Ahasuerus responded to Haman’s request: “And the king said to Haman: The silver is given to you; the people also, to do with them as it seems good to you” (Esther 3:11).
Rabbi Abba said: The actions of Ahasuerus and Haman can be understood with a parable; to what may they be compared? To two individuals, one of whom had a mound in the middle of his field and the other of whom had a ditch in the middle of his field, each one suffering from his own predicament. The owner of the ditch, noticing the other’s mound of dirt, said to himself: Who will give me this mound of dirt suitable for filling in my ditch; I would even be willing to pay for it with money, and the owner of the mound, noticing the other’s ditch, said to himself: Who will give me this ditch for money, so that I may use it to remove the mound of earth from my property?

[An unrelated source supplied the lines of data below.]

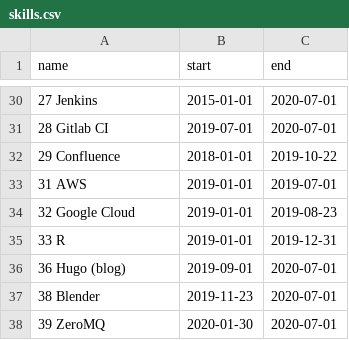
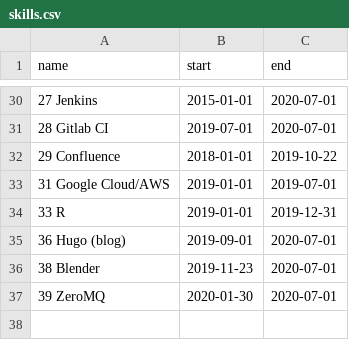
Before and after one commit to deanturpin/skills, a CSV file: skills.csv, drawn as a sheet; only a part is shown, gaps mark what is left out.

Commit message:
consolidate cloud providers

```diff
--- a/skills.csv
+++ b/skills.csv
@@ -32,4 +32,3 @@ name,start,end
 29 Confluence,2018-01-01,2019-10-22
-31 AWS,2019-01-01,2019-07-01
-32 Google Cloud,2019-01-01,2019-08-23
+31 Google Cloud/AWS,2019-01-01,2019-07-01
 33 R,2019-01-01,2019-12-31
```
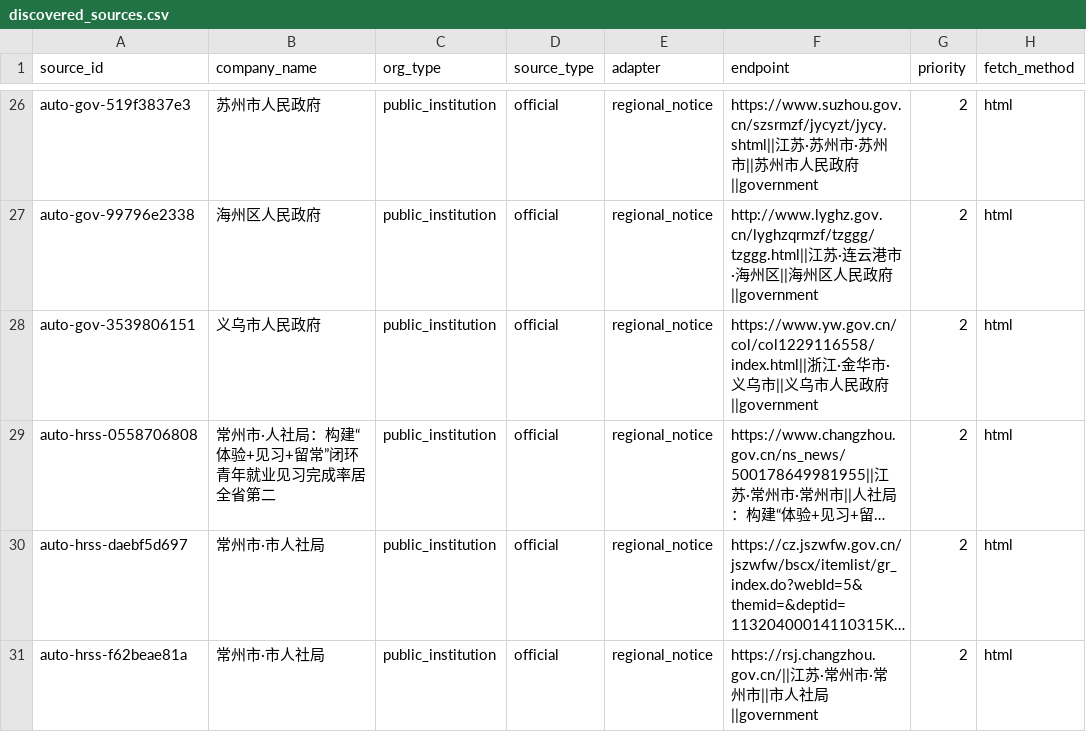
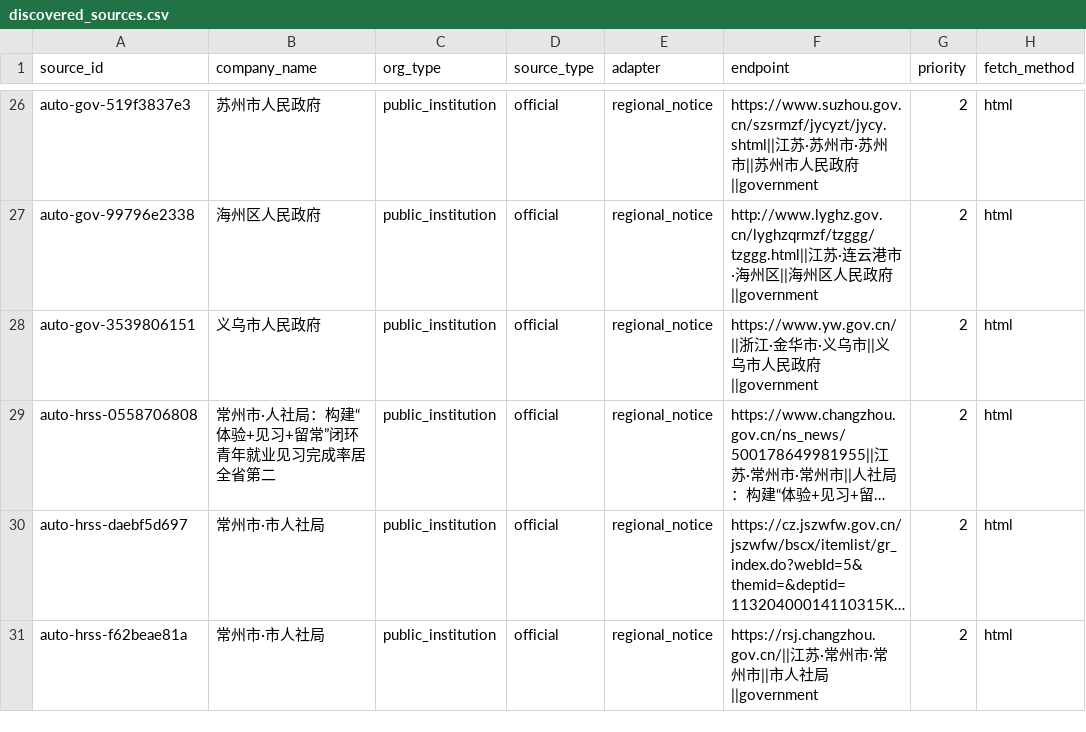
Before and after one commit to wanlingren/job-radar, a CSV file: config/discovered_sources.csv, drawn as a sheet; only a part is shown, gaps mark what is left out; long unchanged cells end in …; the diff covers the shown part only; the diff names each change by its address in the sheet, - before the commit and + after, or states it on an @@ line.

```diff
--- a/config/discovered_sources.csv
+++ b/config/discovered_sources.csv
-F28 (endpoint): https://www.yw.gov.cn/col/col1229116558/index.html||浙江…
+F28 (endpoint): https://www.yw.gov.cn/||浙江…
```
Also changed, not shown: 1 removed row and 1 edited cell elsewhere in this file, 11 other files.
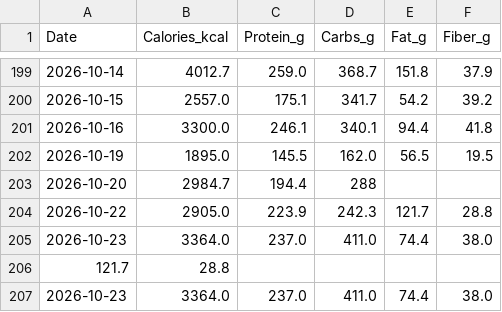
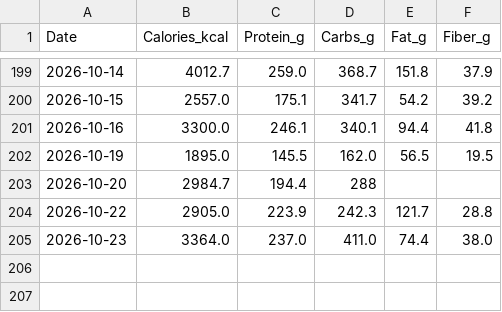
Before and after one commit to ayrtonxandre/agy, a CSV file: apple_nutrition_macros.csv, drawn as a sheet; only a part is shown, gaps mark what is left out.

Commit message:
chore(data): apple health webhook sync [2026-10-23 22:24]

```diff
--- a/apple_nutrition_macros.csv
+++ b/apple_nutrition_macros.csv
@@ -205,3 +205 @@ Date,Calories_kcal,Protein_g,Carbs_g,Fat_g,Fiber_g
 2026-10-23,3364.0,237.0,411.0,74.4,38.0
-121.7,28.8
-2026-10-23,3364.0,237.0,411.0,74.4,38.0
```
Also changed, not shown: 2 other files.
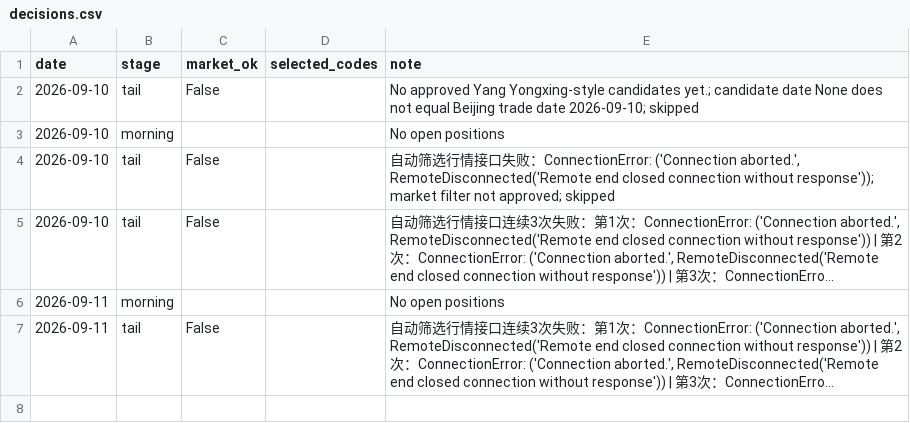
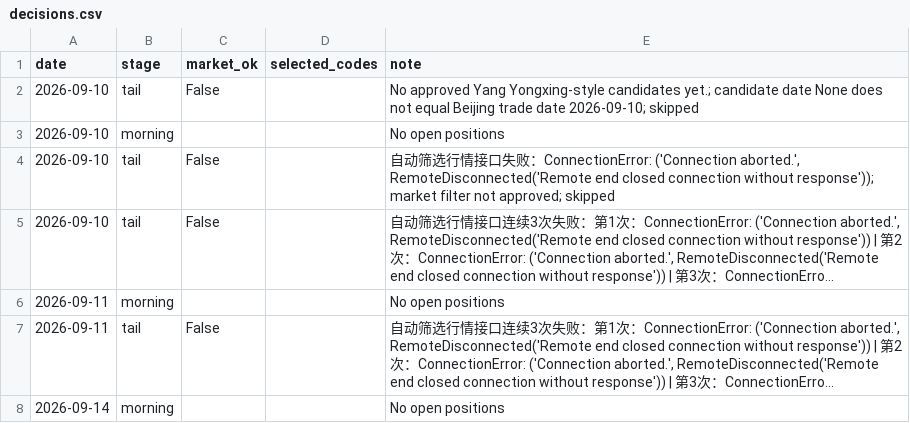
Before and after one commit to willhemin-alt/a-share-dashboard, a CSV file: data/decisions.csv, drawn as a sheet; long unchanged cells end in …; the diff names each change by its address in the sheet, - before the commit and + after, or states it on an @@ line.

```diff
--- a/data/decisions.csv
+++ b/data/decisions.csv
+row 8: 2026-09-14 | morning |  |  | No open positions
```
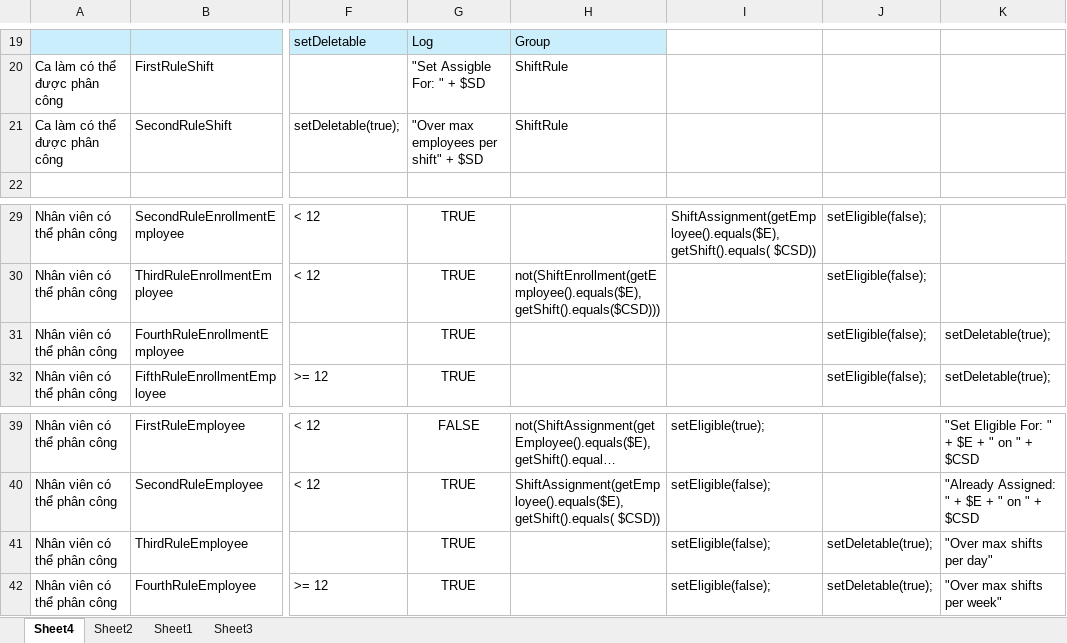
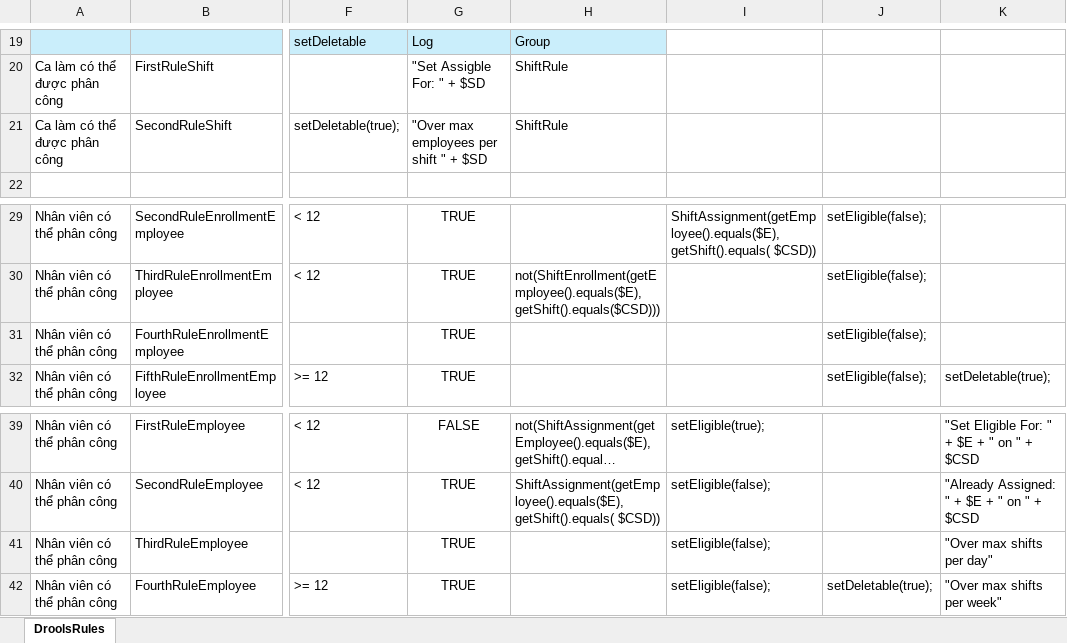
Before and after one commit to PantheraxLHP/Smashminton, an Excel workbook: droolsServer/src/main/resources/dtables/drools_decisiontable.drl.xlsx, sheet DroolsRules, drawn as a sheet; only a part is shown, gaps mark what is left out; long unchanged cells end in …; values as stored, in another font and other column widths than the file's, no borders; conditional formats not drawn; the diff names each change by its address in the sheet, - before the commit and + after, or states it on an @@ line.

Commit message:
fix auto assignment logic where min employee < required number to assigned all shifts

```diff
--- a/droolsServer/src/main/resources/dtables/drools_decisiontable.drl.xlsx (sheet DroolsRules)
+++ b/droolsServer/src/main/resources/dtables/drools_decisiontable.drl.xlsx (sheet DroolsRules)
-sheet tab: Sheet4
+sheet tab: DroolsRules
-sheet tab: Sheet2
-sheet tab: Sheet1
-sheet tab: Sheet3
-G21: "Over max employees per shift" + $SD
+G21: "Over max employees per shift " + $SD
-K31: setDeletable(true);
+K31: (empty)
-J41: setDeletable(true);
+J41: (empty)
```
Also changed, not shown: 4 other files.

At a later point, one day, they happened to have met one another. The owner of the ditch said to the owner of the mound: Sell me your mound so I can fill in my ditch. The mound’s owner, anxious to rid himself of the excess dirt on his property, said to him: Take it for free; if only you had done so sooner. Similarly, Ahasuerus himself wanted to destroy the Jews. As he was delighted that Haman had similar aspirations and was willing to do the job for him, he demanded no money from him. (Mishnah Megilla 14a)